> **What to work on**
In full and unaltered, output the records below.

Records drawn from a dataset:
※ ※ ※
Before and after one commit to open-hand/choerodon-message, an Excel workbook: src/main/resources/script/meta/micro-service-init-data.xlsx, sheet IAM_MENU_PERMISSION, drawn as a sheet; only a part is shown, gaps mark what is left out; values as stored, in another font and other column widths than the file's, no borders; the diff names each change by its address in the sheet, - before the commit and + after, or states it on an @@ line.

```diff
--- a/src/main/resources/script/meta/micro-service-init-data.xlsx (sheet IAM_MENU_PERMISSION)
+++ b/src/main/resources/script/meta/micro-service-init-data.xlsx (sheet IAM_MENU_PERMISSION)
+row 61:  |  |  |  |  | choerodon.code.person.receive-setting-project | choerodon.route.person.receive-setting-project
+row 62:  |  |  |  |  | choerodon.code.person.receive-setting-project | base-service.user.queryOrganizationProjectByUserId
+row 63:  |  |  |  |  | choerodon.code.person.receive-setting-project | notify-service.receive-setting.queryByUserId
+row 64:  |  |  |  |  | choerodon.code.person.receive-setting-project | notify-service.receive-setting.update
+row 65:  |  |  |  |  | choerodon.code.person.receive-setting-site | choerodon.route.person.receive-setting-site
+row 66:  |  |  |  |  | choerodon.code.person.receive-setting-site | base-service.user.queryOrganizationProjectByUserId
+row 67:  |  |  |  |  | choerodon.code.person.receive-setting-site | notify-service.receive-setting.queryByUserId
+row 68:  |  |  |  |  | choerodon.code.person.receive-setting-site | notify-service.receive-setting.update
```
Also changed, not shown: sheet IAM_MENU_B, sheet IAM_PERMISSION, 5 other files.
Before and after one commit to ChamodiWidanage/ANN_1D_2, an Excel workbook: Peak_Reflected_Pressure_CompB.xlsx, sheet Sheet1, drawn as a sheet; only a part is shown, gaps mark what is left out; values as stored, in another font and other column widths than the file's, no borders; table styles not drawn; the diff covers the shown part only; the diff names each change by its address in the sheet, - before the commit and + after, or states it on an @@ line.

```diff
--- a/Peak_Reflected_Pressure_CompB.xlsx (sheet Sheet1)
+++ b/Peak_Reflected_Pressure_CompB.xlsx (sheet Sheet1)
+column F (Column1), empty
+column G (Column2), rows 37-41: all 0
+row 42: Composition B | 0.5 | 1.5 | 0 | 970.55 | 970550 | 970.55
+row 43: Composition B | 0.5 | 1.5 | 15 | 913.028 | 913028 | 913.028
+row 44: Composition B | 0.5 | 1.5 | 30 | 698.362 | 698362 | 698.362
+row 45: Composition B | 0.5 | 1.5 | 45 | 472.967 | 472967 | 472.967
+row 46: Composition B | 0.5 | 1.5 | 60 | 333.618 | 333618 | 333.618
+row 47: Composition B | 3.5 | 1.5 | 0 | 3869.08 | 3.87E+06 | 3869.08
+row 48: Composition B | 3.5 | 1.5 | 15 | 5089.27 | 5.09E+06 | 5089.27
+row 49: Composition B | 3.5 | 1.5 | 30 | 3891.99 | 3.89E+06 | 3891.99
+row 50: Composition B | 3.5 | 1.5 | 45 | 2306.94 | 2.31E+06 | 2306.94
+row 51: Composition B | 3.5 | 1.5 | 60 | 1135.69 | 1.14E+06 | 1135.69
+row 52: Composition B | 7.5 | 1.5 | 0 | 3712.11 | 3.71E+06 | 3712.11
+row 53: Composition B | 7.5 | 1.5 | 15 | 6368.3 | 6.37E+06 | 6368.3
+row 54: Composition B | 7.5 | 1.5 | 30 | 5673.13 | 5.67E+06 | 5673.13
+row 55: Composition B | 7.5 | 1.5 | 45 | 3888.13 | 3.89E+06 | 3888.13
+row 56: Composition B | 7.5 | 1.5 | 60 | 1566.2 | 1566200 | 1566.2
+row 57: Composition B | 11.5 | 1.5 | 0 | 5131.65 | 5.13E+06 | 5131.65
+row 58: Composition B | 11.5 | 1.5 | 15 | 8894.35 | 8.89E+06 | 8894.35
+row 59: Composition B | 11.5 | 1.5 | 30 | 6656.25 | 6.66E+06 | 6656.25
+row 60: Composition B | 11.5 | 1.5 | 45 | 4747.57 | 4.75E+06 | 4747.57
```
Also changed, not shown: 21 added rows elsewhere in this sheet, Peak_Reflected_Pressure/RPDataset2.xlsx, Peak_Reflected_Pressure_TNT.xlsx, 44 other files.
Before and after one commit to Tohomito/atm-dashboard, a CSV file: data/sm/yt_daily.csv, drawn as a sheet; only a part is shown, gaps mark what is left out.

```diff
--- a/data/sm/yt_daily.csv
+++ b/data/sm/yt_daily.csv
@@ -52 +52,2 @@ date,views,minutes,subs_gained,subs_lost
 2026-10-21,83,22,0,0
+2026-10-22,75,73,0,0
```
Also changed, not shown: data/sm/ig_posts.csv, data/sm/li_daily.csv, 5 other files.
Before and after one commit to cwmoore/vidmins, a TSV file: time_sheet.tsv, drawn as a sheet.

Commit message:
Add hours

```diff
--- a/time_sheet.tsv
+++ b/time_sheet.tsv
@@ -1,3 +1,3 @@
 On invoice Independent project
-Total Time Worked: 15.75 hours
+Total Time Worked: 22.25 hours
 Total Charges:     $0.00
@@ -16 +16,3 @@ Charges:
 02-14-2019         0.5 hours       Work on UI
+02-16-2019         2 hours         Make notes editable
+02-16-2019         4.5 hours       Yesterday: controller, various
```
※ ※ ※
> **Response area**
Before and after one commit to open-hand/choerodon-message, an Excel workbook: src/main/resources/script/meta/micro-service-init-data.xlsx, sheet IAM_MENU_PERMISSION, drawn as a sheet; only a part is shown, gaps mark what is left out; values as stored, in another font and other column widths than the file's, no borders; the diff names each change by its address in the sheet, - before the commit and + after, or states it on an @@ line.

```diff
--- a/src/main/resources/script/meta/micro-service-init-data.xlsx (sheet IAM_MENU_PERMISSION)
+++ b/src/main/resources/script/meta/micro-service-init-data.xlsx (sheet IAM_MENU_PERMISSION)
+row 61:  |  |  |  |  | choerodon.code.person.receive-setting-project | choerodon.route.person.receive-setting-project
+row 62:  |  |  |  |  | choerodon.code.person.receive-setting-project | base-service.user.queryOrganizationProjectByUserId
+row 63:  |  |  |  |  | choerodon.code.person.receive-setting-project | notify-service.receive-setting.queryByUserId
+row 64:  |  |  |  |  | choerodon.code.person.receive-setting-project | notify-service.receive-setting.update
+row 65:  |  |  |  |  | choerodon.code.person.receive-setting-site | choerodon.route.person.receive-setting-site
+row 66:  |  |  |  |  | choerodon.code.person.receive-setting-site | base-service.user.queryOrganizationProjectByUserId
+row 67:  |  |  |  |  | choerodon.code.person.receive-setting-site | notify-service.receive-setting.queryByUserId
+row 68:  |  |  |  |  | choerodon.code.person.receive-setting-site | notify-service.receive-setting.update
```
Also changed, not shown: sheet IAM_MENU_B, sheet IAM_PERMISSION, 5 other files.
Before and after one commit to ChamodiWidanage/ANN_1D_2, an Excel workbook: Peak_Reflected_Pressure_CompB.xlsx, sheet Sheet1, drawn as a sheet; only a part is shown, gaps mark what is left out; values as stored, in another font and other column widths than the file's, no borders; table styles not drawn; the diff covers the shown part only; the diff names each change by its address in the sheet, - before the commit and + after, or states it on an @@ line.

```diff
--- a/Peak_Reflected_Pressure_CompB.xlsx (sheet Sheet1)
+++ b/Peak_Reflected_Pressure_CompB.xlsx (sheet Sheet1)
+column F (Column1), empty
+column G (Column2), rows 37-41: all 0
+row 42: Composition B | 0.5 | 1.5 | 0 | 970.55 | 970550 | 970.55
+row 43: Composition B | 0.5 | 1.5 | 15 | 913.028 | 913028 | 913.028
+row 44: Composition B | 0.5 | 1.5 | 30 | 698.362 | 698362 | 698.362
+row 45: Composition B | 0.5 | 1.5 | 45 | 472.967 | 472967 | 472.967
+row 46: Composition B | 0.5 | 1.5 | 60 | 333.618 | 333618 | 333.618
+row 47: Composition B | 3.5 | 1.5 | 0 | 3869.08 | 3.87E+06 | 3869.08
+row 48: Composition B | 3.5 | 1.5 | 15 | 5089.27 | 5.09E+06 | 5089.27
+row 49: Composition B | 3.5 | 1.5 | 30 | 3891.99 | 3.89E+06 | 3891.99
+row 50: Composition B | 3.5 | 1.5 | 45 | 2306.94 | 2.31E+06 | 2306.94
+row 51: Composition B | 3.5 | 1.5 | 60 | 1135.69 | 1.14E+06 | 1135.69
+row 52: Composition B | 7.5 | 1.5 | 0 | 3712.11 | 3.71E+06 | 3712.11
+row 53: Composition B | 7.5 | 1.5 | 15 | 6368.3 | 6.37E+06 | 6368.3
+row 54: Composition B | 7.5 | 1.5 | 30 | 5673.13 | 5.67E+06 | 5673.13
+row 55: Composition B | 7.5 | 1.5 | 45 | 3888.13 | 3.89E+06 | 3888.13
+row 56: Composition B | 7.5 | 1.5 | 60 | 1566.2 | 1566200 | 1566.2
+row 57: Composition B | 11.5 | 1.5 | 0 | 5131.65 | 5.13E+06 | 5131.65
+row 58: Composition B | 11.5 | 1.5 | 15 | 8894.35 | 8.89E+06 | 8894.35
+row 59: Composition B | 11.5 | 1.5 | 30 | 6656.25 | 6.66E+06 | 6656.25
+row 60: Composition B | 11.5 | 1.5 | 45 | 4747.57 | 4.75E+06 | 4747.57
```
Also changed, not shown: 21 added rows elsewhere in this sheet, Peak_Reflected_Pressure/RPDataset2.xlsx, Peak_Reflected_Pressure_TNT.xlsx, 44 other files.
Before and after one commit to Tohomito/atm-dashboard, a CSV file: data/sm/yt_daily.csv, drawn as a sheet; only a part is shown, gaps mark what is left out.

```diff
--- a/data/sm/yt_daily.csv
+++ b/data/sm/yt_daily.csv
@@ -52 +52,2 @@ date,views,minutes,subs_gained,subs_lost
 2026-10-21,83,22,0,0
+2026-10-22,75,73,0,0
```
Also changed, not shown: data/sm/ig_posts.csv, data/sm/li_daily.csv, 5 other files.
Before and after one commit to cwmoore/vidmins, a TSV file: time_sheet.tsv, drawn as a sheet.

Commit message:
Add hours

```diff
--- a/time_sheet.tsv
+++ b/time_sheet.tsv
@@ -1,3 +1,3 @@
 On invoice Independent project
-Total Time Worked: 15.75 hours
+Total Time Worked: 22.25 hours
 Total Charges:     $0.00
@@ -16 +16,3 @@ Charges:
 02-14-2019         0.5 hours       Work on UI
+02-16-2019         2 hours         Make notes editable
+02-16-2019         4.5 hours       Yesterday: controller, various
```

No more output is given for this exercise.